Much like sketch movies of yore such as The Kentucky Fried Movie or The Groove Tube, the film is a series of interconnected spoof commercials, satirical tv shows, and more. All framed around a young boy named Ralph (Mason McNulty) who has just received a camcorder for Christmas, 1987. Accidentally recording over his parents’ wedding tape in order to capture all matter of late night television, commercials, local access shows and so much more as reality itself seems to go off the rails…
I was fortunate enough to see VHYES for the first tie in theaters at The Alamo, and it truly was a crowd experience. The movie deftly crosses the line between absurdist comedy and nightmare fuel, much like late night programming that you watched and had to wonder: is this a real show, or did I dream it? Segments including Thomas Lennon as a bullying home shopping network host trying to sell things from Confederate pens to ‘bakery baggies’ and Keri Kenney as a cheery local access show host named Joan who isn’t quite what she seems. The film boasts a great ensemble cast of comedy actors for its numerous sketches and faux programs including Mark Proksch, Charlyne Yi, John Gemberling and more.
Oddly, VHYES feels like a more comical sibling to Adam Wingard and Simon Barrett’s magnetic tape horror anthology, VHS. I don’t want to give much away, but there are videos and segments as the story of Ralph’s late night recording progresses that dive head first into the realm of found footage horror. I even jumped out of my seat at a few scares! Most sketches were fairly entertaining, though a couple dragged a little bit due to the nature of the comedy and material they were lampooning such as the inexplicably edited soft-core porn parody, ‘Hot Winter’. The wraparound segment may feel out of place and out of pace at times, but the build up to its overall theme and conclusion made it all worth it and rather thought provoking about homemade media and the world today.
If you’re a fan of the VHS medium as a storytelling element or are just hankering for some fun, weird, sketch comedy with a sprinkling of surreal terror on top, VHYES is more than worth checking out.
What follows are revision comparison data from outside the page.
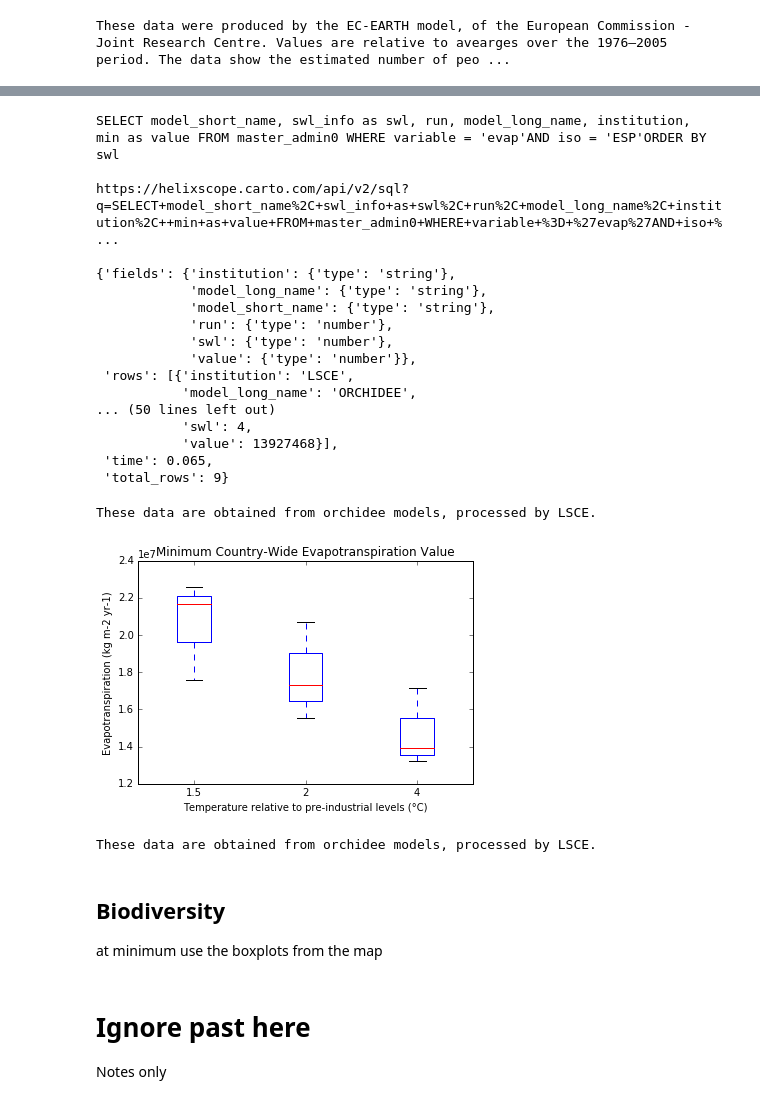
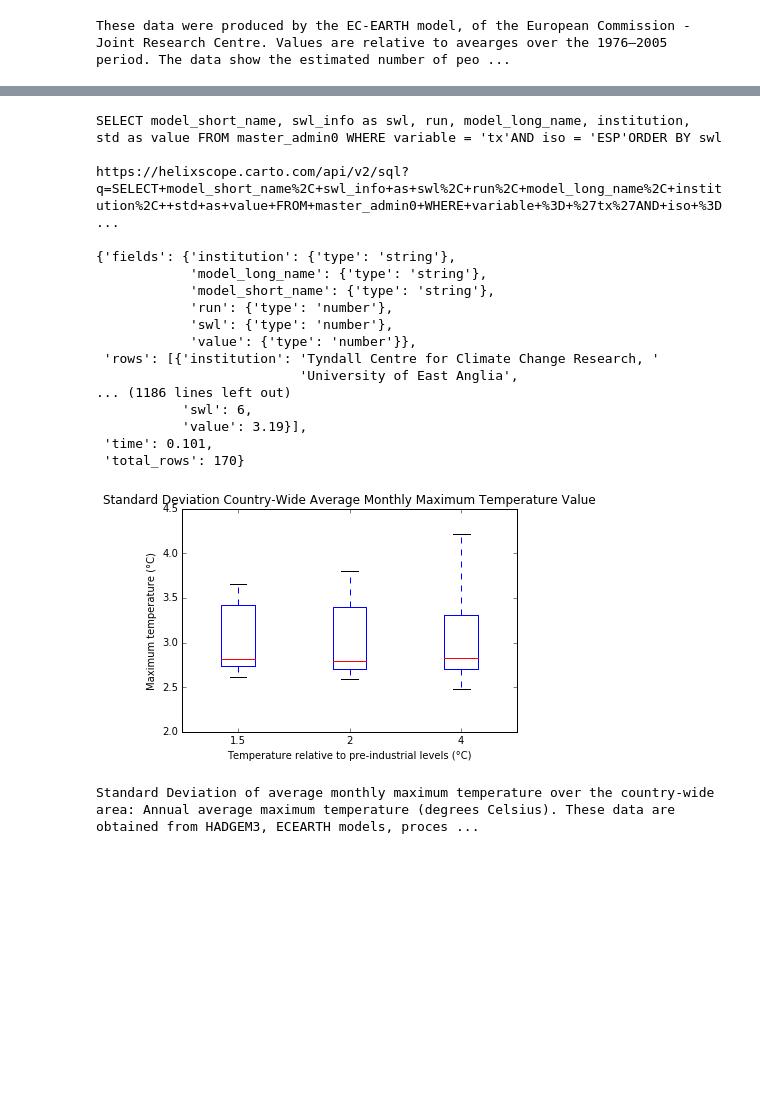
Before and after one commit to Vizzuality/helix-scope-data, a Jupyter notebook: work/backend_examples.ipynb, the cells around one changed output, grey strips where cells are left out. Drawn from its saved outputs; the diff is of its cells as text; code cells hidden in the pictures; blank space fills up the shorter version.

```diff
--- a/work/backend_examples.ipynb
+++ b/work/backend_examples.ipynb
@@ -1221,7 +1264,7 @@ Ecological:
 # %%
 table_name = 'master_admin0'
-var_name = 'evap'      # ['ts','tx','tn', 'pr', 'nbp', 'evap', 'gpp', 'cVeg', 'cSoil']
-attribute = 'min'   # ['max', 'min','mean','std']
+var_name = 'tx'      # ['ts','tx','tn', 'pr', 'nbp', 'evap', 'gpp', 'cVeg', 'cSoil', 'amphibianobiodiversity','amphibiarealbiodiversity','birdnobiodiversity','birdrealbiodiversity','mammalnobiodiversity','mammalrealbiodiversity','reptilenobiodiversity','reptilerealbiodiversity']
+attribute = 'std'   # ['max', 'min','mean','std']
 iso = 'ESP'
 
 query=("SELECT model_short_name, swl_info as swl, run, model_long_name, institution,  {0} as value "
@@ -1241,9 +1284,9 @@ r = requests.get(urlCarto, params=sql)
 print(r.url,'\n')
 pprint.pprint(r.json())
 # %% [output]
-SELECT model_short_name, swl_info as swl, run, model_long_name, institution,  min as value FROM master_admin0 WHERE variable = 'evap'AND iso = 'ESP'ORDER BY swl
+SELECT model_short_name, swl_info as swl, run, model_long_name, institution,  std as value FROM master_admin0 WHERE variable = 'tx'AND iso = 'ESP'ORDER BY swl
 
-https://helixscope.carto.com/api/v2/sql?q=SELECT+model_short_name%2C+swl_info+as+swl%2C+run%2C+model_long_name%2C+institution%2C++min+as+value+FROM+master_admin0+WHERE+variable+%3D+%27evap%27AND+iso+% ...
+https://helixscope.carto.com/api/v2/sql?q=SELECT+model_short_name%2C+swl_info+as+swl%2C+run%2C+model_long_name%2C+institution%2C++std+as+value+FROM+master_admin0+WHERE+variable+%3D+%27tx%27AND+iso+%3D ...
 
 {'fields': {'institution': {'type': 'string'},
             'model_long_name': {'type': 'string'},
@@ -1251,13 +1294,13 @@ https://helixscope.carto.com/api/v2/sql?q=SELECT+model_short_name%2C+swl_info+as
             'run': {'type': 'number'},
             'swl': {'type': 'number'},
             'value': {'type': 'number'}},
- 'rows': [{'institution': 'LSCE',
-           'model_long_name': 'ORCHIDEE',
-... (50 lines left out)
-           'swl': 4,
-           'value': 13927468}],
- 'time': 0.065,
- 'total_rows': 9}
+ 'rows': [{'institution': 'Tyndall Centre for Climate Change Research, '
+                          'University of East Anglia',
+... (1186 lines left out)
+           'swl': 6,
+           'value': 3.19}],
+ 'time': 0.101,
+ 'total_rows': 170}
 # %%
 tmp_categories = []
 tmp_institutes = []
@@ -1265,61 +1308,59 @@ for swl in [1.5, 2, 4]:
     tmp_categories.append(d_by_swl[swl]['categories'])
     tmp_institutes.append(d_by_swl[swl]['institutions'])
 
-
-dynamic_sentence = ("These data are obtained from {} models, processed by {}."
-                    "".format(
-                    ', '.join(list(set(np.array(tmp_categories).flatten()))),
-                    ', '.join(list(set(np.array(tmp_institutes).flatten())))
+dynamic_sentence = ("{0} of {1} over the country-wide area: "
+                    "{2} "
+                    "These data are obtained from {3} models, processed by {4}."
+                    "".format( attribute_jsons[attribute].title(),
+                               short_name_json[var_name].lower(),
+                               long_name_json[var_name],
+                                ', '.join(list(set(list(chain.from_iterable(tmp_categories))))),
+                                ', '.join(list(set(list(chain.from_iterable(tmp_institutes))) ))
                             )
                     )
 
-print(dynamic_sentence)
+#print(dynamic_sentence)
-# %% [output]
-These data are obtained from orchidee models, processed by LSCE.
 # %%
 # Example of constructing the multi-boxplot (which you can re-factor to your language / library of choice)
 d = r.json()
+
+biodiversity_list_for_hack = ['amphibianobiodiversity','amphibiarealbiodiversity','birdnobiodiversity','birdrealbiodiversity','mammalnobiodiversity','mammalrealbiodiversity','reptilenobiodiversity','reptilerealbiodiversity']
 
 d_by_swl = {}
 for swl in [1.5, 2, 4]:
     data = []
     individual_point_labels = []
     categories = []
     institutions = []
     for row in d.get('rows'):
         if row.get('swl') == swl:
-            data.append(row.get('value', None))
+            if var_name in biodiversity_list_for_hack:
+                data.append(row.get('value', None) * 100.)
+            else:
+                data.append(row.get('value', None))
             individual_point_labels.append(row.get('model_long_name'))
             categories.append(row.get('model_short_name'))
             institutions.append(row.get('institution'))
     d_by_swl[swl] = {'categories': categories,
                      'institutions':institutions,
                      'individual_point_labels':individual_point_labels,
                      'data': data,
                     }
 
 
 dynamic_title = "{1} country-wide {0} value".format(short_name_json[var_name],
                                                     attribute_jsons[attribute]).title()
 
 
 # --- PLOTING DEMO ----
 data = [np.array(d_by_swl[1.5]['data']), np.array(d_by_swl[2]['data']), np.array(d_by_swl[4]['data'])]
 plt.boxplot(data, 0, '', 1 )
-plt.xticks([1,2,3],['1.5','2','4'])
+plt.xticks([1, 2, 3],['1.5', '2', '4'])
 plt.title(dynamic_title)
 plt.ylabel(fig_labeles_json[var_name])
 plt.xlabel(fig_labeles_json['swl'])
 plt.show()
-print(dynamic_sentence)  # <-- this should be in more info on click
+print(dynamic_sentence)  # <-- this should be revealed via a more info on click interface
 # %% [output]
-[figure, old version]
+[figure, new version]
-These data are obtained from orchidee models, processed by LSCE.
+Standard Deviation of average monthly maximum temperature over the country-wide area: Annual average maximum temperature (degrees Celsius). These data are obtained from HADGEM3, ECEARTH models, proces ...
-# %% [markdown]
-## Biodiversity
-
-at minimum use the boxplots from the map
-# %% [markdown]
-# Ignore past here
-
-Notes only
```
Also changed, not shown: parts of 8 cells of this notebook, 4 other files.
VHYES will be released limited theatrically January 17th, 2020